The Madrid Museum contains a representation of a clerical functionary of Cologne in prayer, attended by St. John the Baptist, who holds the Lamb and book. The Virgin, close by, sits on a couch. The picture, attributed
1 No. 76, room second, Belvedere Catalogue. 1' 6" high by 11", Austrian measure.
2 No. 532, Berlin Cat. Wood, 11 z. by 9 z. On the frame, no longer there, was said to be the inscription, “Opus Petri Christophori.”
3 No. 9, Antw. Cat. Wood, 0.29 m. by 0.19 French measure. 4 Nos. 1401–1403, Madrid Catalogue. Signed " Año milleno C.
to Wan Eyck, is rather after the manner of Petrus Cristus, whose hard outlines are here visible. The damage done to the panel increases this last-mentioned defect. The head of the Virgin, round, after the fashion of the painters of Cologne, shows the study of their school; whilst the lengthy extremities are characteristic of the scholars of John Wan Eyck. The legs of St. John the Baptist are designed with truth, notwithstanding their exaggerated thinness. Another feature, which appears to be a reminiscence of the Wan Eyck school, is that of the convex looking-glass, the chandelier, and furniture, which are entirely of Flemish character. This panel most resembles that of St. Elisius—in those parts, at least, which are not too much damaged. Were it on any real evidence that the name of Gerard Van der Meire is given to three or four bad pictures at Ghent, Antwerp, and elsewhere, we should have little reason to congratulate Hubert Wan Eyck upon the education of this pupil. Nothing can well be scantier than the notices of this early painter. Wan Mander says, that some short time later than John Van Eyck, Gerard Van der Meire lived at Ghent;" and a manuscript chronicle of the fifteenth century speaks of him as the disciple of Hubert; neither of these authorities, how
quater Xter et o hic fecit—mister Henricus Werlis mgr. coloff.” Wood, 8f 7 by 1 f. 8, Spanish measure. This signature is much damaged; and where a blank is left are the remnants on the panel of a word.
* W. Mander, p. 205.
* Chronique manuscrite du 15° siècle appartenant a Mr. Delbecq de Gand. Messager des Sc. et Arts de Belg. 1824, p. 132. Passavant, Kunstreise, p. 379.
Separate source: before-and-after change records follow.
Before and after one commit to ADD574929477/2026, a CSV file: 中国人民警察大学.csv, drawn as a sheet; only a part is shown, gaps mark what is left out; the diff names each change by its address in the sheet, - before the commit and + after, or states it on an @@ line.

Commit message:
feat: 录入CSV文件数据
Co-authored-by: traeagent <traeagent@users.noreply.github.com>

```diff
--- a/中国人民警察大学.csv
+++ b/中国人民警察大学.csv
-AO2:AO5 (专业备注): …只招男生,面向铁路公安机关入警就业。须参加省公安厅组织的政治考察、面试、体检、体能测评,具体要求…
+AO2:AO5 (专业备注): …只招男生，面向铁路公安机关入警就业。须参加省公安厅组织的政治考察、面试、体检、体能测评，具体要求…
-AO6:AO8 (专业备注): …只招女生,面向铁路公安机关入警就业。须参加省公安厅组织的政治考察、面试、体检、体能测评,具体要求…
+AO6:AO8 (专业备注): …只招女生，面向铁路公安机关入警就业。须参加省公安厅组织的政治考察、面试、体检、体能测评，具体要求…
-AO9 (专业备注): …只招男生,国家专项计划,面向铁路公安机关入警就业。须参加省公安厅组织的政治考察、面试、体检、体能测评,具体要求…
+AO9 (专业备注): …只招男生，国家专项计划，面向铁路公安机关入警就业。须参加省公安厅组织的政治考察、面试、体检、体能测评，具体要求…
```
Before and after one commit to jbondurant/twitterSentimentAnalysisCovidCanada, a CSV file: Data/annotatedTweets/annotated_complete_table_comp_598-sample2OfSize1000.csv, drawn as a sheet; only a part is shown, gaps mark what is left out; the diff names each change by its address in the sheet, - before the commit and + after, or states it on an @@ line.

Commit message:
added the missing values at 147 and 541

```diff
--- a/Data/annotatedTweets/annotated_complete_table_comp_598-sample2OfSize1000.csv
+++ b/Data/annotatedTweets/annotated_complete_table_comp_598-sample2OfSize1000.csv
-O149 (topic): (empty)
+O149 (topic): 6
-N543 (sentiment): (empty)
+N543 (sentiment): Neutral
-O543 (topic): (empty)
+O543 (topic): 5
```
ever, inform us who was Gerard, where he was born, or
i V. Mander, p. 205.
3 Sanderus (Ant.) de Gandav. Erud. clar., p. 47. Antv. 1625. V. Mander, p. 205.
4 Passavant, Kunstreise, p. 379.